Police told the protesters to disperse, but they wouldn’t, so officers moved in, clacking their night sticks on their leg shields as they approached, the station said. Dotson tweeted that protesters threw rocks at police.
Seventeen people were arrested for unlawful assembly, but no injuries or property damage was reported, KPLR said.
‘They attacked people’
Ferguson October, the group that helped organize the protests, took issue with Dotson’s tweets, saying they only made matters worse.
“Today protestors in St. Louis showed the best of our democracy and the St. Louis police demonstrated the worst of their out-of-control law enforcement agency. The police brutalized peaceful people protesting their brutality,” the statement said. “With batons and chemical agents they attacked people peacefully sitting on the ground and the reporters who were there with them.”
At St. Louis University, roughly 2 miles from the Shaw neighborhood where Myers was shot, about 1,000 protesters gathered on campus, using the hashtag #OccupySLU to convince people and businesses to donate supplies or join an all-night sit-in. As of 5:30 a.m., about 80 protesters remained on campus, CNN affiliate KMOV reported.

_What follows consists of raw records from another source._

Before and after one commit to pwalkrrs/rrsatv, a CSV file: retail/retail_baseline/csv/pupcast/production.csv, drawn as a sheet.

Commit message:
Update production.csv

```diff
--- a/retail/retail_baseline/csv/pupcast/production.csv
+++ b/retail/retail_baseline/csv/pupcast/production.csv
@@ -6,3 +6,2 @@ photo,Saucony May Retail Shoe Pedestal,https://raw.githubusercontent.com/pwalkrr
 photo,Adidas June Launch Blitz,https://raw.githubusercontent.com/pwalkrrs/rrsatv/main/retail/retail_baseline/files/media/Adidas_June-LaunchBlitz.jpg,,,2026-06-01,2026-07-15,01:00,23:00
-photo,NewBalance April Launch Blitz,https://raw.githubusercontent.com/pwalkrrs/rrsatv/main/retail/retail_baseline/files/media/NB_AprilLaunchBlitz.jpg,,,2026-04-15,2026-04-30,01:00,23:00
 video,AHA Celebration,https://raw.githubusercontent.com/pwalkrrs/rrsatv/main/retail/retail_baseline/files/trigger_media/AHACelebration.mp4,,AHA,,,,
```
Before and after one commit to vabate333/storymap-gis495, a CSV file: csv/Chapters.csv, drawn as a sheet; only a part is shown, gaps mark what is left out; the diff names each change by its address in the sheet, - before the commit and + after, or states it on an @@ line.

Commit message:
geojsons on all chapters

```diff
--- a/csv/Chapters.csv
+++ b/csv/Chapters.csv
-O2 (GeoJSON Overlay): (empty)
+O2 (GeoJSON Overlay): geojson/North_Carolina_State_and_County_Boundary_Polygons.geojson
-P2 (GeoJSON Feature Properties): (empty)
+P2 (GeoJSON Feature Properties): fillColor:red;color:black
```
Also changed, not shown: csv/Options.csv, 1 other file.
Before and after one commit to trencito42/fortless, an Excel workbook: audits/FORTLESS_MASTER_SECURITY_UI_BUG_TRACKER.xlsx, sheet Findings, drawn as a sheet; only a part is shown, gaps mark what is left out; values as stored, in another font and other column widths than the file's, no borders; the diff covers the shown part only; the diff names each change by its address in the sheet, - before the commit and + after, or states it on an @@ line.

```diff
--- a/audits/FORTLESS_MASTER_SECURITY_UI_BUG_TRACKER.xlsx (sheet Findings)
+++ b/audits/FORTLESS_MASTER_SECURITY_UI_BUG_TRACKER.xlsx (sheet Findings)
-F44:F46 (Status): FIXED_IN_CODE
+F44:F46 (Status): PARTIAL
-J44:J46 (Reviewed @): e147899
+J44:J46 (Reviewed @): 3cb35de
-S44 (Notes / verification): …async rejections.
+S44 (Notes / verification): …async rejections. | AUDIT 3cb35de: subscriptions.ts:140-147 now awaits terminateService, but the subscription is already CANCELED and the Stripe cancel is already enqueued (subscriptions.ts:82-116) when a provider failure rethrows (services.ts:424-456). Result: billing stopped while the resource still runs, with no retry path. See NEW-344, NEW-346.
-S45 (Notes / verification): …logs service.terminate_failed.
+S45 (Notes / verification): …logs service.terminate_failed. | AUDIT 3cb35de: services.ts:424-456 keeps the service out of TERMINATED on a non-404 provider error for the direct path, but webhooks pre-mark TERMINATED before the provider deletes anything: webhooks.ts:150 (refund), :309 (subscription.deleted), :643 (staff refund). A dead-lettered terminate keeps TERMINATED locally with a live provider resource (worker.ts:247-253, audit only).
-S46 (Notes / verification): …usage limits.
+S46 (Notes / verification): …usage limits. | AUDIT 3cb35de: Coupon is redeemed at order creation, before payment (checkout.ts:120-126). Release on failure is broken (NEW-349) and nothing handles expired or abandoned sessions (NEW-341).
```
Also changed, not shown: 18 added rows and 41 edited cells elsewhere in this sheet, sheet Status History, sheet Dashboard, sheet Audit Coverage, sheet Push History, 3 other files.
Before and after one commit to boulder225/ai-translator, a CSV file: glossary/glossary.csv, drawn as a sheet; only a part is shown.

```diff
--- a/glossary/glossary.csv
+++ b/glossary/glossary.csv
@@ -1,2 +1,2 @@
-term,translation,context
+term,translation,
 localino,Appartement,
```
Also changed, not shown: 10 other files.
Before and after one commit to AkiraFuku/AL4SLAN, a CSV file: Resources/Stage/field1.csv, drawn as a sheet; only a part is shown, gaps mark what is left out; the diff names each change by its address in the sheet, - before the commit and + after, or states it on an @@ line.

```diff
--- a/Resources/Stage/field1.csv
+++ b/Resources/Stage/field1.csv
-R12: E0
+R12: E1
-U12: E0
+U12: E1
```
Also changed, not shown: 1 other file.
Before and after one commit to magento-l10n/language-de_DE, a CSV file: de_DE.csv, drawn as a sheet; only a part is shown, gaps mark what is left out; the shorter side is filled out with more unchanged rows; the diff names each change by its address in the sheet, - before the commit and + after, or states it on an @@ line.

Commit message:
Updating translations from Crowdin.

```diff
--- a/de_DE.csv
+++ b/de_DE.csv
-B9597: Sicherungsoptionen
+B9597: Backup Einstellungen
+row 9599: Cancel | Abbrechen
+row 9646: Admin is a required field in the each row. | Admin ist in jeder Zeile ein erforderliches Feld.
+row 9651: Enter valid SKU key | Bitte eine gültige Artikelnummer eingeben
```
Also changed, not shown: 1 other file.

“The goal was to occupy SLU and to kind of wake up the campus. I think there’s a sense in the community that SLU is kinda shut off from what happens outside of SLU. But this latest incident was six blocks from SLU, so it does affect us,” freshman David Gramling told the station.
Early Monday morning, about 200 protesters marched from the site where Myers was shot, holding signs that read, “Black lives matter.”
Police with riot gear showed up on a bridge near the St. Louis University campus. The protesters turned on the other side of the street, stayed on the sidewalk and walked past them.
The demonstrations were peaceful, and the protesters said they were serious about keeping them that way. On Sunday, Ferguson October was training protesters in nonviolent civil disobedience.
“Nonviolence is really important because you’re not going to change someone’s mind by being violent. And also there is just so much more power in taking a stand and doing it nonviolently,” Jasmin Maurer, who is taking part in the peaceful training, told KPLR.
Meanwhile, authorities also took additional steps to prepare for the protests, as police told KMOV that every patrol officer in St. Louis – city and county – is working 12-hour shifts and days off have been canceled. City police would not say how many officers were working in the area, but a county police sergeant told the station there were about 200 officers in Ferguson alone.
Eliott C. McLaughlin contributed to this report